We also should be cognizant of how we let others’ opinions affect us. We should not play into others’ foolishness. No one can tell you who you are or what you are as only you control this, therefore do not be afraid of others or their opinions, they can not harm you unless you let them. Our opinion is what makes us indestructible or breaks us, and only we can decide which one it is. People can become enemies simply over differing opinions when in reality it should not matter if you and your friend have varying opinions so long as you do not let it affect you. Football fans can wage war over an opposing fan’s comment or victory; Philly is the prime example of an entire city’s morale and environment being controlled by the Eagles game.
Losing to the Cowboys may start a riot, when in reality the outcome of the game has nothing to do with the city or the individual fan; only the team has control of that fate. Fans should have fun, but not compromise themselves over something so outside their control.
Epictetus goes as far as to say God provides us the ability to not care and be free from “check,” but that it is up to us to maintain control of our ability to not care about opinions. Epictetus ends Book IV with a few sentences concerning pity, and ties his thoughts together by stating it is up to us if we allow ourselves to pity ourselves, that being concerned over others pitying us is not our job.
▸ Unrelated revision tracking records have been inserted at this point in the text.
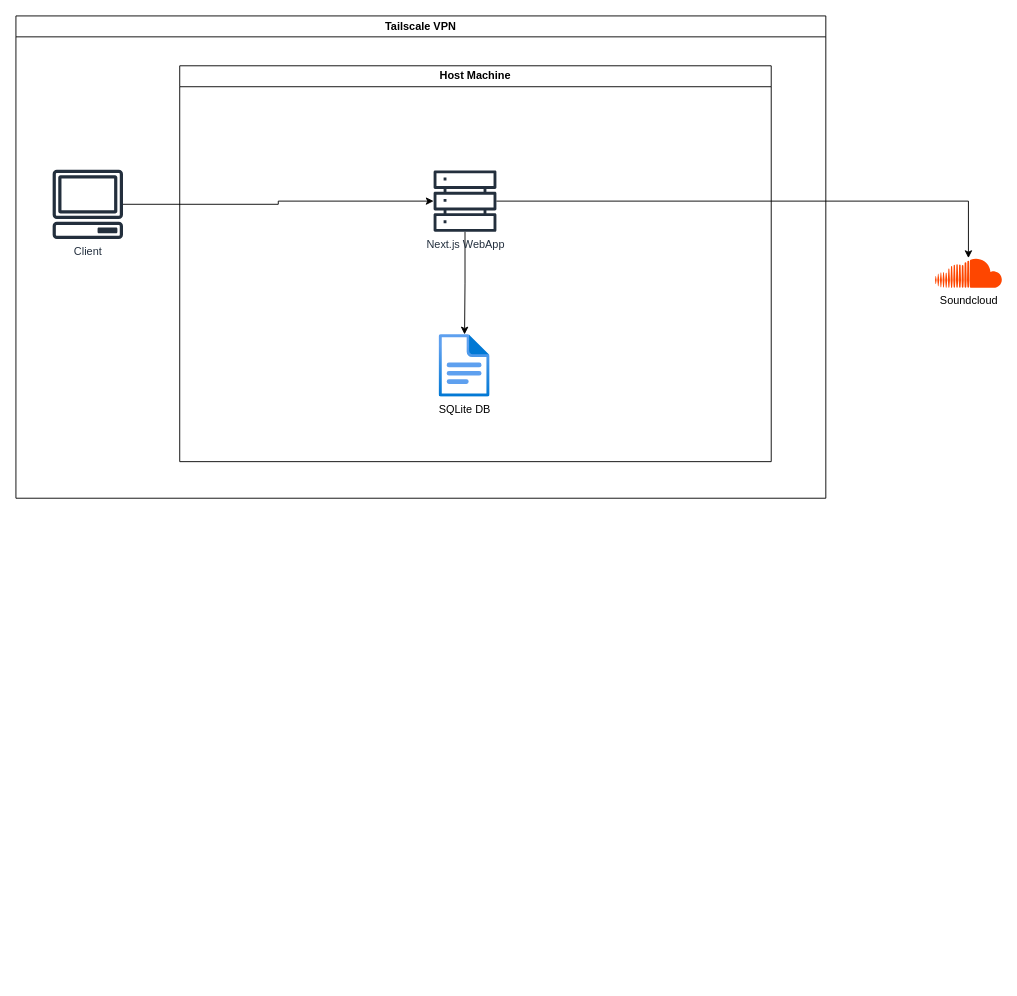
Earlier version of the draw.io diagram docs/Music Masters.drawio (lpbattersby/music-masters). Source tidied: cells renumbered, new cells numbered last; positions are measured from the earlier drawing's top-left corner, leaving out a move shared by most shapes. Both pictures are drawn from the tidied source at 91%, with x=0, y=0 at pixel (15, 15). Pictures stored in the file or linked from it are replaced by grey dashed boxes.
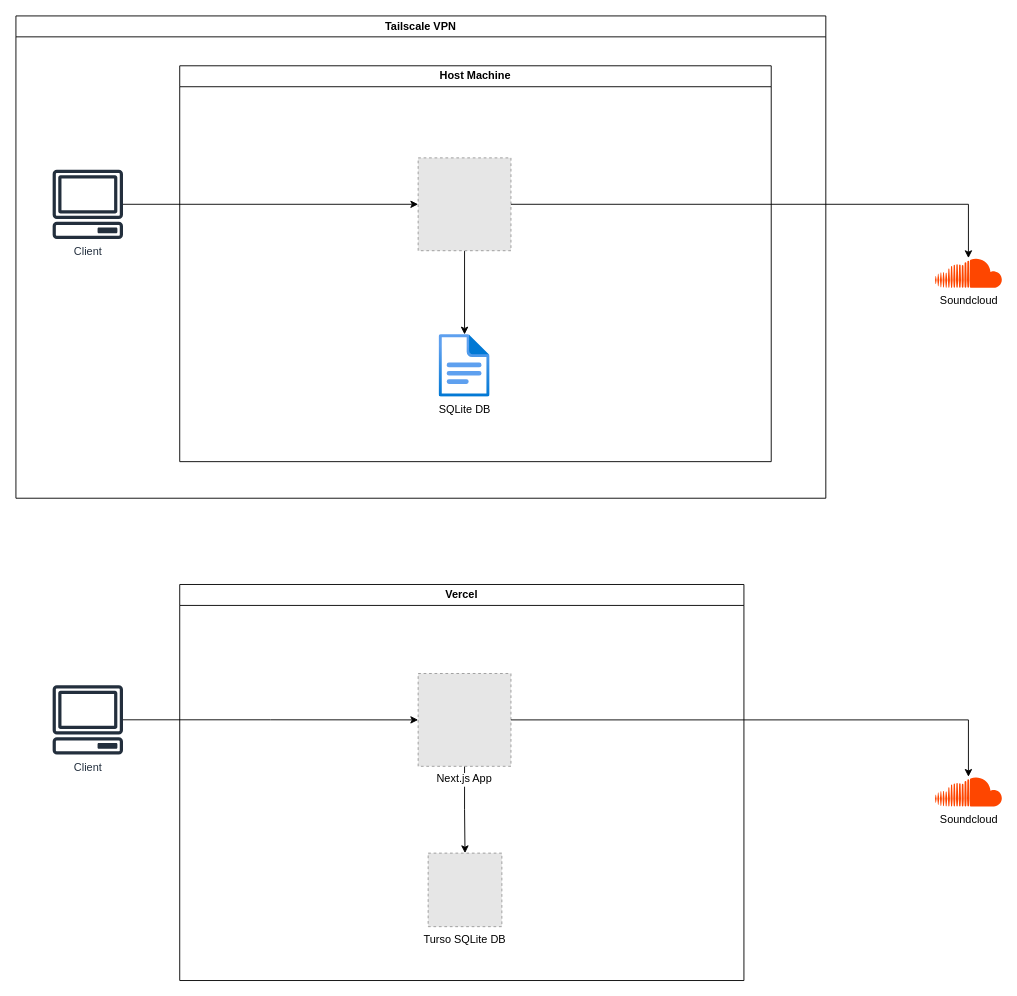
After the change.

Commit message (it also covers changes not shown here):
Update draw.io diagram with Vercel hosting

Change to the diagram source:
```diff
@@
 <mxGraphModel>
   <root>
     <mxCell id="0" />
     <mxCell id="1" parent="0" />
     <mxCell id="2" value="Tailscale VPN" style="swimlane;whiteSpace=wrap;html=1;" parent="1" vertex="1">
       <mxGeometry width="890" height="530" as="geometry" />
     </mxCell>
     <mxCell id="3" value="Client" style="sketch=0;outlineConnect=0;fontColor=#232F3E;gradientColor=none;fillColor=#232F3D;strokeColor=none;dashed=0;verticalLabelPosition=bottom;verticalAlign=top;align=center;html=1;fontSize=12;fontStyle=0;shape=mxgraph.aws4.client;labelPerimeter=1;" parent="2" vertex="1">
       <mxGeometry x="40" y="169" width="78" height="76" as="geometry" />
     </mxCell>
     <mxCell id="4" value="Soundcloud" style="dashed=0;outlineConnect=0;html=1;align=center;labelPosition=center;verticalLabelPosition=bottom;verticalAlign=top;shape=mxgraph.weblogos.soundcloud;fillColor=#FE4600;strokeColor=none;labelPerimeter=1;" parent="1" vertex="1">
       <mxGeometry x="1010" y="266.1" width="73.4" height="32.6" as="geometry" />
     </mxCell>
     <mxCell id="5" value="Host Machine" style="swimlane;whiteSpace=wrap;html=1;" parent="1" vertex="1">
       <mxGeometry x="180" y="54.8" width="650" height="435" as="geometry" />
     </mxCell>
     <mxCell id="6" value="&lt;div&gt;SQLite DB&lt;/div&gt;" style="image;html=1;align=center;fontSize=12;image=img/lib/azure2/general/File.svg;points=[[0.5,0.003,0],[0.5,0.998,0],[0,0.5,0],[1,0.5,0],[0.984,0.32,0],[0.993,0.985,0],[0.007,0.985,0],[0.007,0.015,0]];labelPerimeter=1;" parent="5" vertex="1">
       <mxGeometry x="285" y="295.2" width="56" height="69" as="geometry" />
     </mxCell>
-    <mxCell id="7" style="edgeStyle=orthogonalEdgeStyle;rounded=0;jettySize=auto;html=1;defaultLabelBackgroundColor=page;" parent="5" edge="1" source="8" target="6">
+    <mxCell id="7" style="edgeStyle=orthogonalEdgeStyle;rounded=0;jettySize=auto;html=1;defaultLabelBackgroundColor=page;" parent="5" edge="1" source="11" target="6">
       <mxGeometry x="0.6" relative="1" as="geometry" />
     </mxCell>
-    <mxCell id="8" value="&lt;div&gt;Next.js WebApp&lt;/div&gt;&lt;div&gt;&lt;br&gt;&lt;/div&gt;" style="sketch=0;outlineConnect=0;fontColor=#232F3E;gradientColor=none;fillColor=#232F3D;strokeColor=none;dashed=0;verticalLabelPosition=bottom;verticalAlign=top;align=center;html=1;fontSize=12;fontStyle=0;shape=mxgraph.aws4.servers;labelPerimeter=1;" parent="5" vertex="1">
-      <mxGeometry x="279" y="114.2" width="69" height="69" as="geometry" />
-    </mxCell>
+    <mxCell id="11" style="fillColor=#E6E6E6;strokeColor=#999999;dashed=1;verticalLabelPosition=bottom;labelBackgroundColor=default;verticalAlign=top;" parent="5" vertex="1">
+      <mxGeometry x="262" y="101.2" width="102" height="102" as="geometry" />
+    </mxCell>
-    <mxCell id="9" style="edgeStyle=orthogonalEdgeStyle;rounded=0;jettySize=auto;html=1;defaultLabelBackgroundColor=page;" parent="1" edge="1" source="8" target="4">
+    <mxCell id="9" style="edgeStyle=orthogonalEdgeStyle;rounded=0;jettySize=auto;html=1;defaultLabelBackgroundColor=page;" parent="1" edge="1" source="11" target="4">
       <mxGeometry x="0.45" relative="1" as="geometry" />
     </mxCell>
-    <mxCell id="10" style="edgeStyle=orthogonalEdgeStyle;rounded=0;jettySize=auto;html=1;defaultLabelBackgroundColor=page;" parent="1" edge="1" source="3" target="8">
+    <mxCell id="10" style="edgeStyle=orthogonalEdgeStyle;rounded=0;jettySize=auto;html=1;defaultLabelBackgroundColor=page;entryX=0;entryY=0.5;entryDx=0;entryDy=0;" parent="1" edge="1" source="3" target="11">
       <mxGeometry x="-0.4" relative="1" as="geometry" />
     </mxCell>
+    <mxCell id="12" value="Soundcloud" style="dashed=0;outlineConnect=0;html=1;align=center;labelPosition=center;verticalLabelPosition=bottom;verticalAlign=top;shape=mxgraph.weblogos.soundcloud;fillColor=#FE4600;strokeColor=none;labelPerimeter=1;" parent="1" vertex="1">
+      <mxGeometry x="1010" y="836.1" width="73.4" height="32.6" as="geometry" />
+    </mxCell>
+    <mxCell id="13" value="Vercel" style="swimlane;whiteSpace=wrap;html=1;" parent="1" vertex="1">
+      <mxGeometry x="180" y="624.8" width="620" height="435.2" as="geometry" />
+    </mxCell>
+    <mxCell id="14" style="edgeStyle=orthogonalEdgeStyle;rounded=0;jettySize=auto;html=1;defaultLabelBackgroundColor=page;" parent="13" edge="1" source="15" target="16">
+      <mxGeometry x="0.6" relative="1" as="geometry" />
+    </mxCell>
+    <mxCell id="15" value="Next.js App" style="fillColor=#E6E6E6;strokeColor=#999999;dashed=1;verticalLabelPosition=bottom;labelBackgroundColor=default;verticalAlign=top;" parent="13" vertex="1">
+      <mxGeometry x="262" y="97.8" width="102" height="102" as="geometry" />
+    </mxCell>
+    <mxCell id="16" value="Turso SQLite DB" style="fillColor=#E6E6E6;strokeColor=#999999;dashed=1;verticalLabelPosition=bottom;labelBackgroundColor=default;verticalAlign=top;" parent="13" vertex="1">
+      <mxGeometry x="273" y="295.2" width="81" height="80.8" as="geometry" />
+    </mxCell>
+    <mxCell id="17" style="edgeStyle=orthogonalEdgeStyle;rounded=0;jettySize=auto;html=1;defaultLabelBackgroundColor=page;" parent="1" edge="1" source="15" target="12">
+      <mxGeometry x="0.45" relative="1" as="geometry" />
+    </mxCell>
+    <mxCell id="18" style="edgeStyle=orthogonalEdgeStyle;rounded=0;jettySize=auto;html=1;defaultLabelBackgroundColor=page;" parent="1" edge="1" source="19" target="15">
+      <mxGeometry x="-0.4" relative="1" as="geometry" />
+    </mxCell>
+    <mxCell id="19" value="Client" style="sketch=0;outlineConnect=0;fontColor=#232F3E;gradientColor=none;fillColor=#232F3D;strokeColor=none;dashed=0;verticalLabelPosition=bottom;verticalAlign=top;align=center;html=1;fontSize=12;fontStyle=0;shape=mxgraph.aws4.client;labelPerimeter=1;" parent="1" vertex="1">
+      <mxGeometry x="40" y="735.5" width="78" height="76" as="geometry" />
+    </mxCell>
   </root>
 </mxGraphModel>
```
Ultimately, the Discourses of Epictetus outlines how we can live our life constantly, while answering questions about everyday life that could compromise our happiness. Caring about what we control is really all we can do as an individual in a large society.
Evan Sparks is a senior at Virginia Tech double majoring in History and Political Science. He hopes to get a master’s degree in education and work as an educator in the future.
Jillian Skahill is a senior at Virginia Tech majoring in Political Science. She is planning on commissioning into the US Army as a Military Police Officer, and wants to one day work for the DEA.
Graham Warren is a junior at Virginia Tech majoring in Political Science. He plans on commissioning into the United States Marine Corps and becoming a fighter pilot.
Afshan Shabbir is a senior at Virginia Tech majoring in Political Science. She plans on working as a political analyst for the Central Intelligence Agency in the near future.